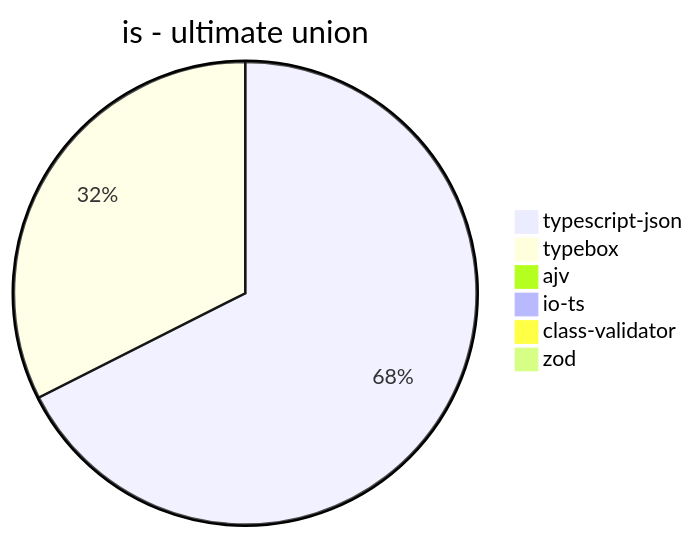
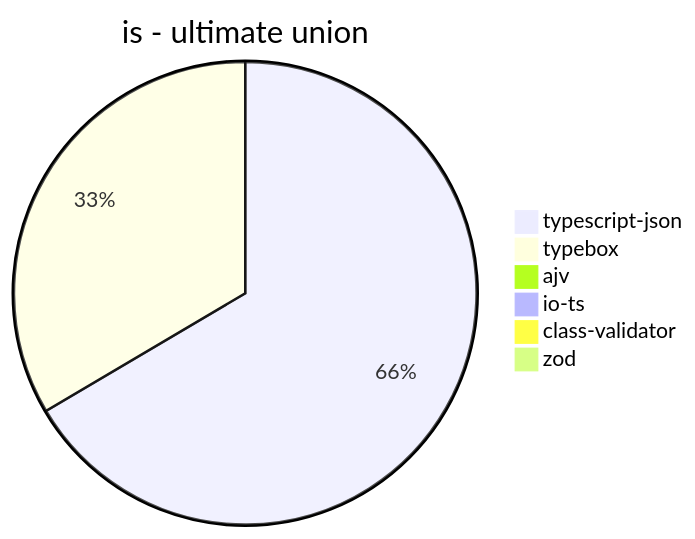
Before and after one commit to samchon/typia: the eighth of 39 diagrams in benchmark/results/AMD Ryzen 7 5800H with Radeon Graphics.md, drawn with Mermaid. The commit also changed other lines of this file and 3 other files, not shown here.

````diff
--- a/benchmark/results/AMD Ryzen 7 5800H with Radeon Graphics.md
+++ b/benchmark/results/AMD Ryzen 7 5800H with Radeon Graphics.md
@@ -98,9 +98,9 @@
 ```mermaid
 pie title is - ultimate union
-  "typescript-json": 570.6628551009469
-  "typebox": 274.05710257314064
+  "typescript-json": 544.1258094357077
+  "typebox": 274.01746724890825
   "ajv": 0
   "io-ts": 0
   "class-validator": 0
-  "zod": 0.35069261792039275
+  "zod": 0.35001750087504374
 ```
````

----------------

> **Exercise**
Pictures aside, every entry above must be repeated exactly.

> **Answer section**
Before and after one commit to samchon/typia: the eighth of 39 diagrams in benchmark/results/AMD Ryzen 7 5800H with Radeon Graphics.md, drawn with Mermaid. The commit also changed other lines of this file and 3 other files, not shown here.

````diff
--- a/benchmark/results/AMD Ryzen 7 5800H with Radeon Graphics.md
+++ b/benchmark/results/AMD Ryzen 7 5800H with Radeon Graphics.md
@@ -98,9 +98,9 @@
 ```mermaid
 pie title is - ultimate union
-  "typescript-json": 570.6628551009469
-  "typebox": 274.05710257314064
+  "typescript-json": 544.1258094357077
+  "typebox": 274.01746724890825
   "ajv": 0
   "io-ts": 0
   "class-validator": 0
-  "zod": 0.35069261792039275
+  "zod": 0.35001750087504374
 ```
````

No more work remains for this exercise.